═══ Records to process

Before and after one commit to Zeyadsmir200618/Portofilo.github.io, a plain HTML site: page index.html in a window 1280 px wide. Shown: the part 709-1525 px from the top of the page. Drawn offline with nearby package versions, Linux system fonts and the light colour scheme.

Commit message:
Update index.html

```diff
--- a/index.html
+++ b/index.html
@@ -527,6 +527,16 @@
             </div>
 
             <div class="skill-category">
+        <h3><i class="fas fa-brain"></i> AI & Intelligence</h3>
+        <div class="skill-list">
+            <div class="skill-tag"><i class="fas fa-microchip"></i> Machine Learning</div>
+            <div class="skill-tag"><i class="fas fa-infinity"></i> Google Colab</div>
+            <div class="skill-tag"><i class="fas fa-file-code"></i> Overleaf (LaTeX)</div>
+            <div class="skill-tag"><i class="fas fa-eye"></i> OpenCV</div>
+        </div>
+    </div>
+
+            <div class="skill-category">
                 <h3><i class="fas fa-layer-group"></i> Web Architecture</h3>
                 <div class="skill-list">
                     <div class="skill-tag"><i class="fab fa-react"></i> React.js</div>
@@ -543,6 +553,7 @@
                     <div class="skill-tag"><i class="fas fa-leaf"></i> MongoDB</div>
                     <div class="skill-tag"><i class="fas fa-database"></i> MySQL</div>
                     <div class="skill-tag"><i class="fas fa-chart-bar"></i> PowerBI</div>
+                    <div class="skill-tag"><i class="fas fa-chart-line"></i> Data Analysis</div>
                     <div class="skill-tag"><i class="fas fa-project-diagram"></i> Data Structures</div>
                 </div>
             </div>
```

══════
═══ Records to process

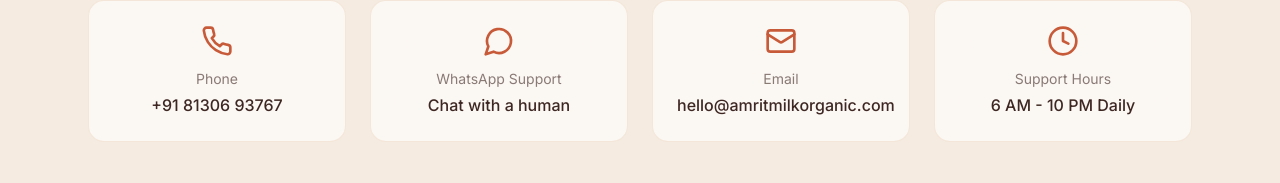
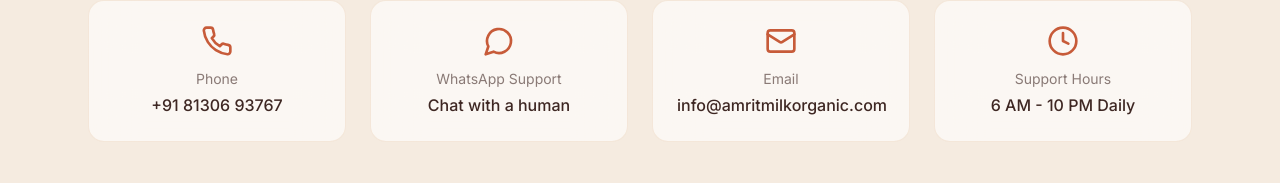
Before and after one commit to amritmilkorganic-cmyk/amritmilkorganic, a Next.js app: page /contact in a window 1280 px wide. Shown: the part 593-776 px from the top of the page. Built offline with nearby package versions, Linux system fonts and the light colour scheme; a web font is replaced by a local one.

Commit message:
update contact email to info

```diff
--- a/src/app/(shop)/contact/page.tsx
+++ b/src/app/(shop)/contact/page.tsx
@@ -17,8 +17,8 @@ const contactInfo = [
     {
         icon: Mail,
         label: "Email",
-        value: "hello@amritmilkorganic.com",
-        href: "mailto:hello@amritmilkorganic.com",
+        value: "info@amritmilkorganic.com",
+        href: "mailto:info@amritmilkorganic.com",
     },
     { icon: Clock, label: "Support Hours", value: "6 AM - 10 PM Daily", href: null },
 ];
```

══════
═══ Records to process

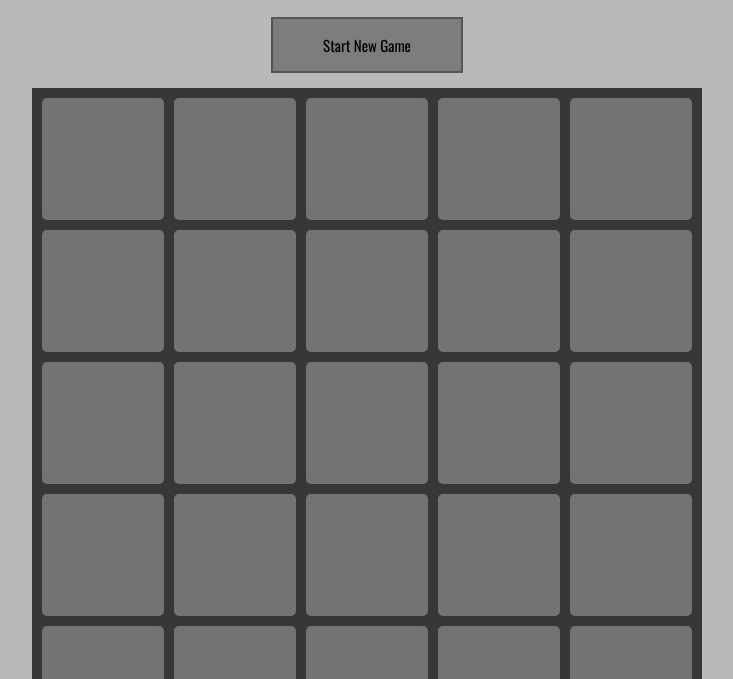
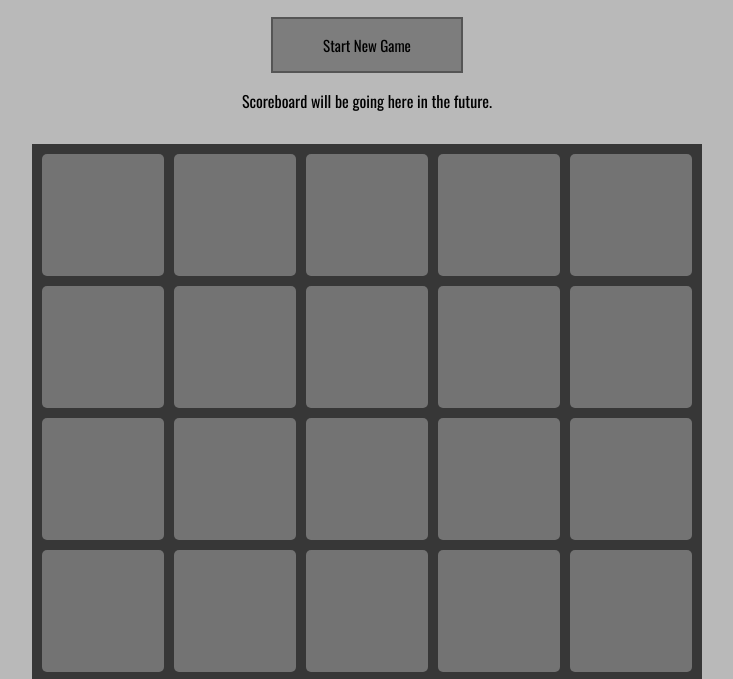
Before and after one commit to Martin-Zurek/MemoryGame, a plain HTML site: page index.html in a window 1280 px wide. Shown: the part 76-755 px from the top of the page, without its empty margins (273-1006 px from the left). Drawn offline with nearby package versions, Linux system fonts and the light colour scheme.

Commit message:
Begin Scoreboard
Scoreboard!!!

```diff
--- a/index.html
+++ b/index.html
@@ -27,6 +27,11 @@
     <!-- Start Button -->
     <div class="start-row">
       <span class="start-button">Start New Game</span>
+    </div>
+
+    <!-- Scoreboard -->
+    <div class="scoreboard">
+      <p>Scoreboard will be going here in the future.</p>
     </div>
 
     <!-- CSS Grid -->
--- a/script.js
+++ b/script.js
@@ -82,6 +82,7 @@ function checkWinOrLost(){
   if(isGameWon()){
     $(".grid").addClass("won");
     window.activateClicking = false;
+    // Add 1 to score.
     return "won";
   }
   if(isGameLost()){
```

══════

## About this task
Find all the lines with "chart" in the data and copy them.

## Answer to this problem
                     <div class="skill-tag"><i class="fas fa-chart-bar"></i> PowerBI</div>
+                    <div class="skill-tag"><i class="fas fa-chart-line"></i> Data Analysis</div>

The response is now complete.